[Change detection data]
───

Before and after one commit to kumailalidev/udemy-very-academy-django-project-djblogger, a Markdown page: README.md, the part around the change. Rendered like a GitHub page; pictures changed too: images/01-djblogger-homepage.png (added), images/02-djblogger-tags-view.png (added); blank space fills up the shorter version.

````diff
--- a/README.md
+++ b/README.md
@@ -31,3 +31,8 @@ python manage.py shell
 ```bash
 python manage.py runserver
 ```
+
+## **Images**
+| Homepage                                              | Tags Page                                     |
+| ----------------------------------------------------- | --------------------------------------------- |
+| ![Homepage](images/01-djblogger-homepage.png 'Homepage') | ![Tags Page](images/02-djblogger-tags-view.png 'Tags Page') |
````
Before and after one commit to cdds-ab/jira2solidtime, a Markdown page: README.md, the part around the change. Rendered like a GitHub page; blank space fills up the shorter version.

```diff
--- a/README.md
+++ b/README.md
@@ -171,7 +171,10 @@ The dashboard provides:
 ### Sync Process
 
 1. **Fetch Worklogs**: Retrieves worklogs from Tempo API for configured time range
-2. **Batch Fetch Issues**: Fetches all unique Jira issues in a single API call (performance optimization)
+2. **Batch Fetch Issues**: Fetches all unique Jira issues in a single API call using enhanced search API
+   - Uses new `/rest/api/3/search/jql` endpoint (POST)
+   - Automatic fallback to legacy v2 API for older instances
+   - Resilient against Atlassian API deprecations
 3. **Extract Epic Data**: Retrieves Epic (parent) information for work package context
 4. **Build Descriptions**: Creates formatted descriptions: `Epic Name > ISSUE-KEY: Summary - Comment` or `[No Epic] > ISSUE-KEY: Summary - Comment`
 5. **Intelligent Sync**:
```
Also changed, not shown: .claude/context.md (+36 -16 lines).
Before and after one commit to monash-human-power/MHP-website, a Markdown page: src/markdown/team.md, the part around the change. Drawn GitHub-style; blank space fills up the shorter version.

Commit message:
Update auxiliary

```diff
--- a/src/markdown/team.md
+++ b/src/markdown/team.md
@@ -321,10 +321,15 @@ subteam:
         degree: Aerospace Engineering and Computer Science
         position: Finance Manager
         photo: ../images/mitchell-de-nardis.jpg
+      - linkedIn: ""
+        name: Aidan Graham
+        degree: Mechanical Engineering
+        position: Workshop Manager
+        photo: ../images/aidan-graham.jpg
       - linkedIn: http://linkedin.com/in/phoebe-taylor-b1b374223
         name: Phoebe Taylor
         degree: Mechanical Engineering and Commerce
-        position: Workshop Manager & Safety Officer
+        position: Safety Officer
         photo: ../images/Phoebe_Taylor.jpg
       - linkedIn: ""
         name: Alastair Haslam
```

───

**Exercise directions**.
Copy each line in the data that holds the word "position".

**Problem solution**.
         position: Finance Manager
+        position: Workshop Manager
-        position: Workshop Manager & Safety Officer
+        position: Safety Officer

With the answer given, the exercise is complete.